### ABOUT THIS EXERCISE
Your answer must be an exact copy of the entries below, with no pictures in it.
DATA FOR THIS TASK section start
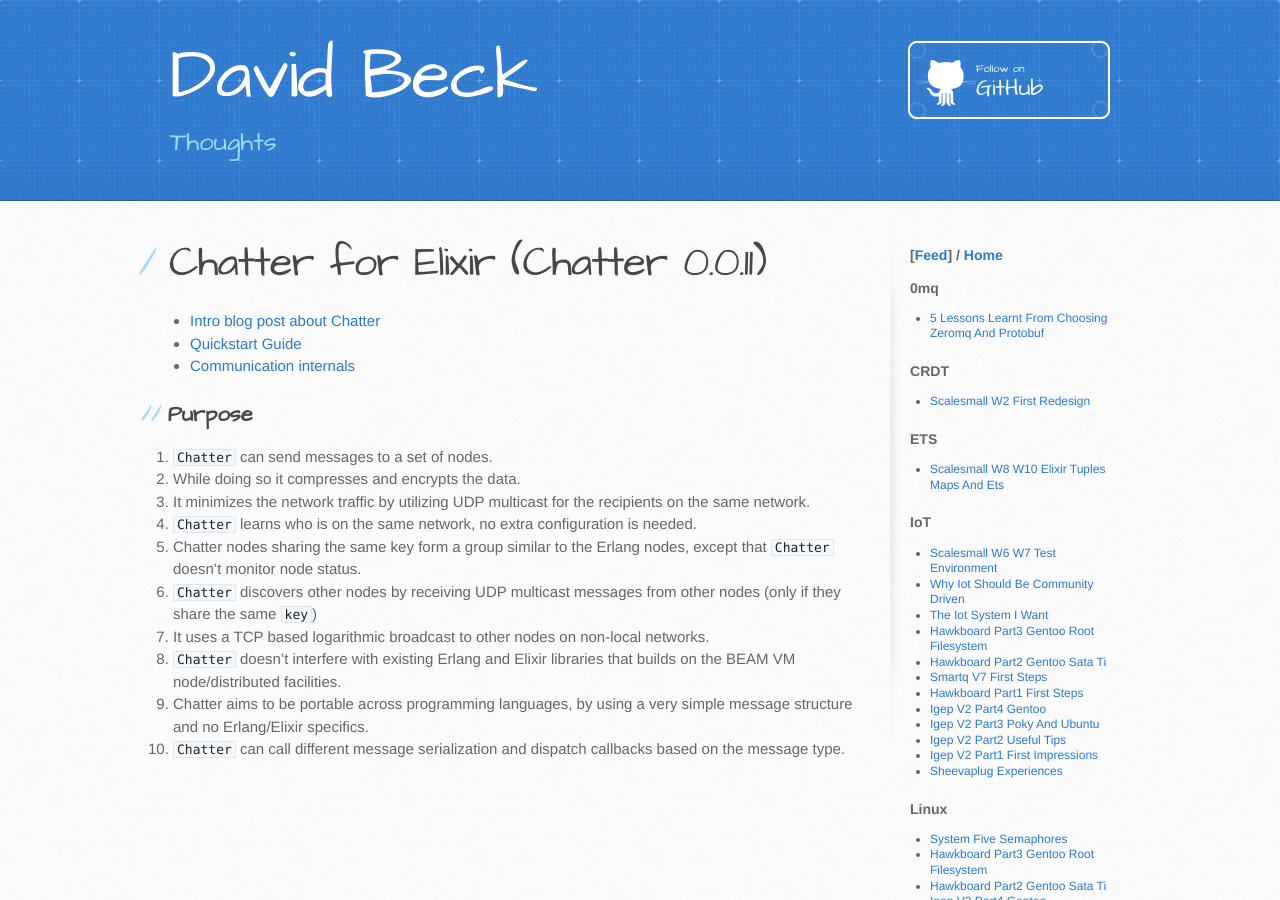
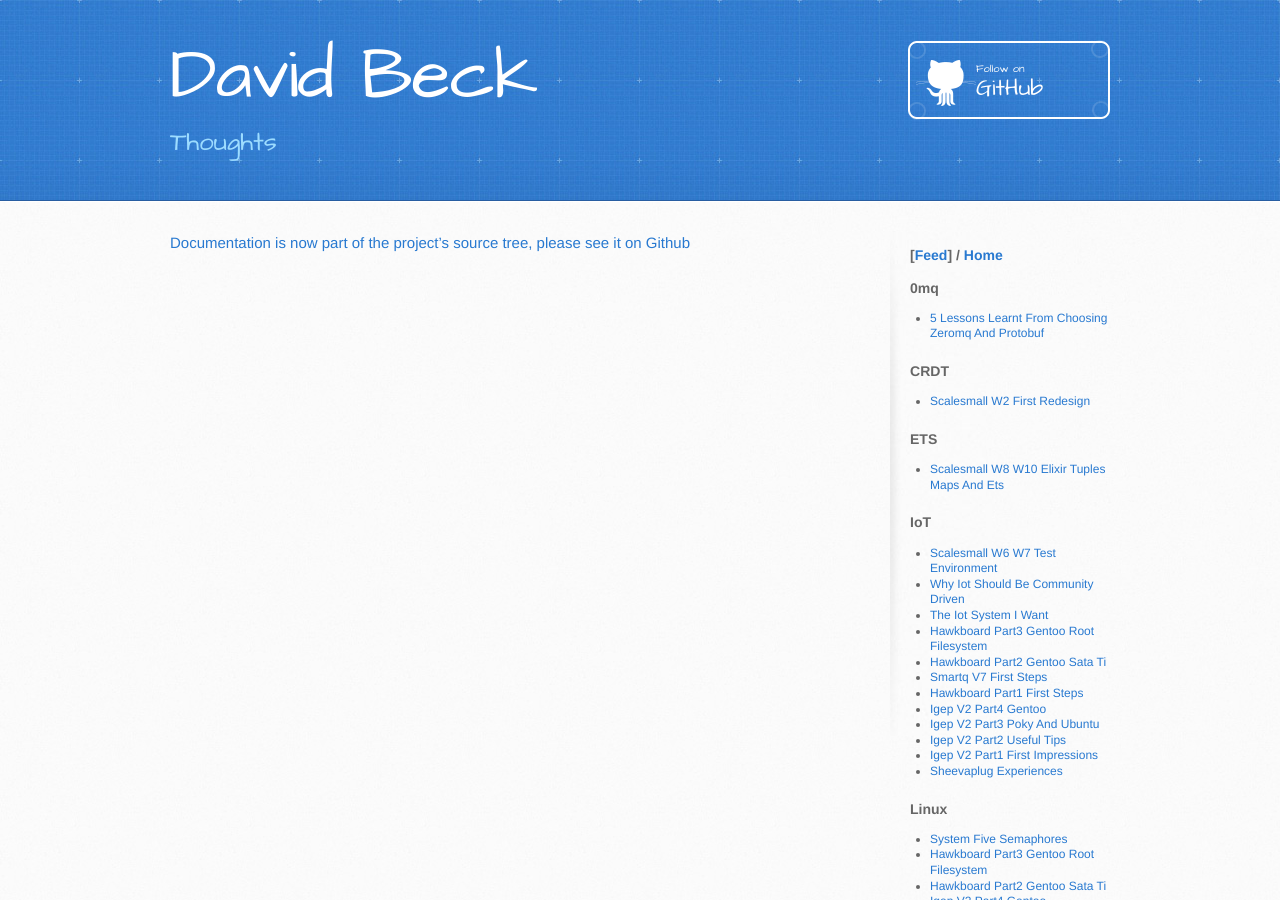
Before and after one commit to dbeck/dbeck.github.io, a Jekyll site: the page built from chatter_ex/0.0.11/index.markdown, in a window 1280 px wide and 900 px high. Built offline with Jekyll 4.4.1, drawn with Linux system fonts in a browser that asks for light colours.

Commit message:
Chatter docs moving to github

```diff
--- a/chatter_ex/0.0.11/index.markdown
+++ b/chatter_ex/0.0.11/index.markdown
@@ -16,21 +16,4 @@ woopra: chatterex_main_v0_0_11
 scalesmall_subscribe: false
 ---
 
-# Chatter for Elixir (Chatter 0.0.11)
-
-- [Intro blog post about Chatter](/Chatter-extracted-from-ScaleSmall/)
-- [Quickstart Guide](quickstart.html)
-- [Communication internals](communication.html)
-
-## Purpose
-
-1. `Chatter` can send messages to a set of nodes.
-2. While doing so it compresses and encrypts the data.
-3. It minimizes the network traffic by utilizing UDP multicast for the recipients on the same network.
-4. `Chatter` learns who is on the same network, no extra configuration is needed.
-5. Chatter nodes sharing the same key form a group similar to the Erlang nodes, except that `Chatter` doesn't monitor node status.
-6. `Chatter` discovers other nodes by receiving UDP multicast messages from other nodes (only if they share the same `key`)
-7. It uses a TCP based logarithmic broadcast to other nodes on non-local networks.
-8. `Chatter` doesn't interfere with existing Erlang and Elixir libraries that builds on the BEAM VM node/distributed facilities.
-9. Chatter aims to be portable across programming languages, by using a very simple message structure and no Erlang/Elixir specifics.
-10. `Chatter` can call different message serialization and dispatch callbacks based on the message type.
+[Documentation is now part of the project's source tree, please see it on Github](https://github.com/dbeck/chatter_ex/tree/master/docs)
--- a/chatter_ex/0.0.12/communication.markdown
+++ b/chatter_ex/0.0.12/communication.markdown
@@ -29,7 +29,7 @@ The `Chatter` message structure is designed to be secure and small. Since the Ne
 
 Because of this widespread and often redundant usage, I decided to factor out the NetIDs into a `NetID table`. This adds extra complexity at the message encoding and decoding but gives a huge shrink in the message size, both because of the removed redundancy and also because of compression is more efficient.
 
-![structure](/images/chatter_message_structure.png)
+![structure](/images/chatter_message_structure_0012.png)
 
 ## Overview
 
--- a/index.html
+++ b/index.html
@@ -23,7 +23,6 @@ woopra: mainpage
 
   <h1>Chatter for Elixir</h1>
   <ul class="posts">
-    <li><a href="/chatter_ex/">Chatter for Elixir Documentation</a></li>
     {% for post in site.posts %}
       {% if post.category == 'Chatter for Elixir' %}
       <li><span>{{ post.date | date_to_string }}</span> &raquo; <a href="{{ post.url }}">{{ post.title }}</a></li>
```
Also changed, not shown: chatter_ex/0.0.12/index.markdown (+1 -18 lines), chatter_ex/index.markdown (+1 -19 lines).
DATA FOR THIS TASK section end
### TASK RESPONSE
Before and after one commit to dbeck/dbeck.github.io, a Jekyll site: the page built from chatter_ex/0.0.11/index.markdown, in a window 1280 px wide and 900 px high. Built offline with Jekyll 4.4.1, drawn with Linux system fonts in a browser that asks for light colours.

Commit message:
Chatter docs moving to github

```diff
--- a/chatter_ex/0.0.11/index.markdown
+++ b/chatter_ex/0.0.11/index.markdown
@@ -16,21 +16,4 @@ woopra: chatterex_main_v0_0_11
 scalesmall_subscribe: false
 ---
 
-# Chatter for Elixir (Chatter 0.0.11)
-
-- [Intro blog post about Chatter](/Chatter-extracted-from-ScaleSmall/)
-- [Quickstart Guide](quickstart.html)
-- [Communication internals](communication.html)
-
-## Purpose
-
-1. `Chatter` can send messages to a set of nodes.
-2. While doing so it compresses and encrypts the data.
-3. It minimizes the network traffic by utilizing UDP multicast for the recipients on the same network.
-4. `Chatter` learns who is on the same network, no extra configuration is needed.
-5. Chatter nodes sharing the same key form a group similar to the Erlang nodes, except that `Chatter` doesn't monitor node status.
-6. `Chatter` discovers other nodes by receiving UDP multicast messages from other nodes (only if they share the same `key`)
-7. It uses a TCP based logarithmic broadcast to other nodes on non-local networks.
-8. `Chatter` doesn't interfere with existing Erlang and Elixir libraries that builds on the BEAM VM node/distributed facilities.
-9. Chatter aims to be portable across programming languages, by using a very simple message structure and no Erlang/Elixir specifics.
-10. `Chatter` can call different message serialization and dispatch callbacks based on the message type.
+[Documentation is now part of the project's source tree, please see it on Github](https://github.com/dbeck/chatter_ex/tree/master/docs)
--- a/chatter_ex/0.0.12/communication.markdown
+++ b/chatter_ex/0.0.12/communication.markdown
@@ -29,7 +29,7 @@ The `Chatter` message structure is designed to be secure and small. Since the Ne
 
 Because of this widespread and often redundant usage, I decided to factor out the NetIDs into a `NetID table`. This adds extra complexity at the message encoding and decoding but gives a huge shrink in the message size, both because of the removed redundancy and also because of compression is more efficient.
 
-![structure](/images/chatter_message_structure.png)
+![structure](/images/chatter_message_structure_0012.png)
 
 ## Overview
 
--- a/index.html
+++ b/index.html
@@ -23,7 +23,6 @@ woopra: mainpage
 
   <h1>Chatter for Elixir</h1>
   <ul class="posts">
-    <li><a href="/chatter_ex/">Chatter for Elixir Documentation</a></li>
     {% for post in site.posts %}
       {% if post.category == 'Chatter for Elixir' %}
       <li><span>{{ post.date | date_to_string }}</span> &raquo; <a href="{{ post.url }}">{{ post.title }}</a></li>
```
Also changed, not shown: chatter_ex/0.0.12/index.markdown (+1 -18 lines), chatter_ex/index.markdown (+1 -19 lines).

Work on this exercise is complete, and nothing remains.